I’ve playing with Android CTF questions recently and found this jewelry box. One of the questions was about a numeric one way hash question named NUMDROID. The question was presented in ASIS2014 and here, I write the write-up!
8st SharifCTF Android WriteUps: Vol II
This the second and final writeup of Android challenges which was given in 8st Sharif CTF. I’ve wrote about the team and place in the 8st SharifCTF Android WriteUps: Vol I. The writeup begins …
Onion Harvester: First step to TOR Search Engines
Knowing all possible web paths in the world is the initial step for making a search engine (SE). By means of SE one can analyze the web for the material he/she likes. In normal Domain Name System, each TLD provider (Top Level Domain) can sell or release list of all its domains.
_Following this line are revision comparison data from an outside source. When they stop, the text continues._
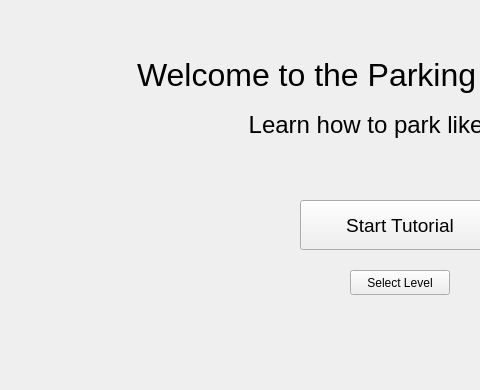
Old version of the form welcomescreen.ui in the repository Chromecore/Parking-Educational-App; both pictures show x 0 to 480 and y 0 to 390 of the 800 by 600 pixel window.
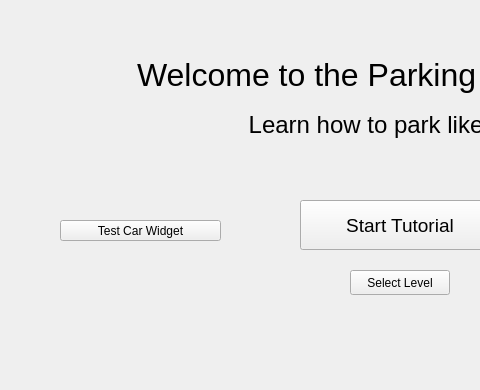
New version of the form.

Commit message: added test car widget to welcome screen

The edit to the form file:
```diff
--- a/welcomescreen.ui
+++ b/welcomescreen.ui
@@ -88,6 +88,19 @@
     <string>Select Level</string>
    </property>
   </widget>
+  <widget class="QPushButton" name="testButton">
+   <property name="geometry">
+    <rect>
+     <x>60</x>
+     <y>220</y>
+     <width>161</width>
+     <height>21</height>
+    </rect>
+   </property>
+   <property name="text">
+    <string>Test Car Widget</string>
+   </property>
+  </widget>
  </widget>
  <resources/>
  <connections/>
```
The commit also changes 5 other files.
As an example .com TLD can sell or release all the domains which are end with “.com“. But the problem is more complicated in TOR (or other hidden service providers). In this post I will talk about my tool named Onion Harvester and how to find initial points for finding hidden services to be crawled.
Continue reading Onion Harvester: First step to TOR Search Engines
Smali Code Injection: Playing with 2048!
I’ve met 2048 game many years ago. It is an addictive game witch takes lots of time from the player. 🙁
So what should I do if I want to have high score and save time? Here is where Smali takes part. 🙂
In this post I will describe how to inject into Android 2048 game and change the score! Continue reading Smali Code Injection: Playing with 2048!
Smali Code Injection
In this post I wanted to demonstrate a simple code injection example in Android. As indicated in previous posts about reversing java, the method of code execution is same in Android. Whereas Java, the BYTE CODE are SMALI codes here and the executor is Dalvik (recently ART) in Android (not JVM). Here in this post, I will describe shortly how to reverse and inject code in SMALI.
Reversing Java: Part III
In the previous tutorials, I’ve described the simple Java byte code structure and stated to reverse a simple Hello World Java application. In this tutorial, I will describe the remaining parts of the class file. Continue reading Reversing Java: Part III
Reversing Java: Part II
In the Reversing Java: Part I, I’ve described the main structure of Java class file bytes. In this part, I’ll continue decompiling the HelloWorld example.
Reversing Java: Part I
Recently I’ve interested in byte code structure of Java and Dalvik. I’ve found some useful tools for playing with them.
Destination Byte Code
Java byte codes are simple to reverse engineering because they compile in run time. i.e. JVM will execute the byte codes in run time, thus Java code is cross platform but executes with more delay than direct compiled machine codes (for example using C++ and gcc).